Diabetics At Higher Liver Cancer Risk
A combination of diabetes and hepatitis C may be to blame
WEDNESDAY, March 9, 2005 (HealthDay News) -- People with diabetes face triple the risk of liver cancer compared to non-diabetics, according to a large U.S. study.
Researchers at Houston Veteran Affairs Medical Center analyzed data on nearly 2,100 Medicare patients aged 65 and older, all of whom were diagnosed with liver cancer between 1994 and 1999. They then compared that data to the records of 6,000 cancer-free patients of similar age.
The patients' information was checked for known liver cancer risk factors, such as hepatitis C and B, alcoholic liver disease, and hemochromatosis (poor absorption and storage of iron).
Reporting in the March issue of Gut, the Texas team say the overall incidence of diabetes among liver cancer patients was nearly twice that seen in individuals without liver cancer.
After factoring in demographics and other major risk factors, they concluded that diabetes nearly tripled the risk of liver cancer and may be an independent risk factor for this malignancy.
The researchers also found that liver cancer patients were nearly twice as likely to be male and non-white.
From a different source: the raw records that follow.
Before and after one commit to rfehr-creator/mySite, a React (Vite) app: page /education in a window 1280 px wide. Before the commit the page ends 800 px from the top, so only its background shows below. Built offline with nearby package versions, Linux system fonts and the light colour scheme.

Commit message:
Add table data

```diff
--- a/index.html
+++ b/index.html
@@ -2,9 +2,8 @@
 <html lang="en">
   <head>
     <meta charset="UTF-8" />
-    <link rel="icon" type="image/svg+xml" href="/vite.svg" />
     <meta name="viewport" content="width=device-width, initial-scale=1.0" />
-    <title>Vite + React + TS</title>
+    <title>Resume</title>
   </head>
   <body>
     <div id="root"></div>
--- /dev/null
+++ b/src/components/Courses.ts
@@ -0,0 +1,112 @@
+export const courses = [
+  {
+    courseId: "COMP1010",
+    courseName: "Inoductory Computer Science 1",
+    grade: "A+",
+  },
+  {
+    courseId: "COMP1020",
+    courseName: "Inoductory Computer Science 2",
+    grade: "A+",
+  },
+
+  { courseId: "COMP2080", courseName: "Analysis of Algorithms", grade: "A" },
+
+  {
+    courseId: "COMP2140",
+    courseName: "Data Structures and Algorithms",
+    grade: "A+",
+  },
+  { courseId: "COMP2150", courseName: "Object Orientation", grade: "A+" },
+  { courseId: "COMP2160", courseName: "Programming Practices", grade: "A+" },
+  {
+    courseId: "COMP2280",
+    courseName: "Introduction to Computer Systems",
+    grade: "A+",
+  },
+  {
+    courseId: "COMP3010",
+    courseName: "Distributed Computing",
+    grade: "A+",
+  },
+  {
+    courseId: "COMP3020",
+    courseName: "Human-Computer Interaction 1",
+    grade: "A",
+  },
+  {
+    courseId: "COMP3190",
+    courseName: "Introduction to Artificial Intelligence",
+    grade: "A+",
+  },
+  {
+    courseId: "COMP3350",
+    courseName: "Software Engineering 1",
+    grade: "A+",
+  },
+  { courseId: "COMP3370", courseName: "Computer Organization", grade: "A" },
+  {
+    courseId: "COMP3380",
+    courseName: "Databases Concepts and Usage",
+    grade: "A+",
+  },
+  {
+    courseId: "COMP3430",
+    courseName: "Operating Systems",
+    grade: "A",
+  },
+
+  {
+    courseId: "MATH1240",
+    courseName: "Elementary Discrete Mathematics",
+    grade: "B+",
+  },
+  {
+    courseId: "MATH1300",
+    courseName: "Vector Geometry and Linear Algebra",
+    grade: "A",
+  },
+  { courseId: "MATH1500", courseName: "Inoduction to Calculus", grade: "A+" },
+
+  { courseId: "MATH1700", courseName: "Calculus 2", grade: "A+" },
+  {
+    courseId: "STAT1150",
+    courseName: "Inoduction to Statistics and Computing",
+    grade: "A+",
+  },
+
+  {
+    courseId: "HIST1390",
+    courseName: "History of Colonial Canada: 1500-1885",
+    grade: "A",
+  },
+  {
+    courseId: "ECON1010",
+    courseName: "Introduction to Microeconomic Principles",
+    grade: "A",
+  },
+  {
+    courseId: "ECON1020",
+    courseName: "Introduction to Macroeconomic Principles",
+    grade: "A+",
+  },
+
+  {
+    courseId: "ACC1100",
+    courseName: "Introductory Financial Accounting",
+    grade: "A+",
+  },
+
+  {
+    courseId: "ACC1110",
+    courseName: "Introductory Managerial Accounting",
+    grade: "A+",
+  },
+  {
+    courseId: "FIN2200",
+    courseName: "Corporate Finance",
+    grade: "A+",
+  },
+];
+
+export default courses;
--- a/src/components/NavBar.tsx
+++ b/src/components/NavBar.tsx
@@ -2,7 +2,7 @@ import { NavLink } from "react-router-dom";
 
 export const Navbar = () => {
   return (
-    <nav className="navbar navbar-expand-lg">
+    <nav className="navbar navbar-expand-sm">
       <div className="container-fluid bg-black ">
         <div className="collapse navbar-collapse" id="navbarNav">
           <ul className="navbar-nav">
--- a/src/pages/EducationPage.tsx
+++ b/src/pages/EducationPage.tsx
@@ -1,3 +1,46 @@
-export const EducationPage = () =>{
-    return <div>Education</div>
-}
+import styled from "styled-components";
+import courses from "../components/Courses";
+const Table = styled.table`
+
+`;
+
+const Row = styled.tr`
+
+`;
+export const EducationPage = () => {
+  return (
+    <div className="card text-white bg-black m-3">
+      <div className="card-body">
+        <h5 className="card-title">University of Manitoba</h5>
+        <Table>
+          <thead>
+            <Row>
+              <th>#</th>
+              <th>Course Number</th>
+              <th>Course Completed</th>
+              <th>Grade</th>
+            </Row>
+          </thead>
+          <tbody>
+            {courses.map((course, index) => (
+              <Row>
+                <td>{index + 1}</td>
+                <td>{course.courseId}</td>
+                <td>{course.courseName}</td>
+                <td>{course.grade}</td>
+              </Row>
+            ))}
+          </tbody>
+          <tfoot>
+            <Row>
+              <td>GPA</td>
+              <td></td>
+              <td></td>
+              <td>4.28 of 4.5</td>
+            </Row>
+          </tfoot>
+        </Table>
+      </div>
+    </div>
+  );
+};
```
These results suggest hepatitis C infection may interact with diabetes to boost the odds a person will develop liver cancer, the Houston group concluded.
The American Cancer Society has more about liver cancer.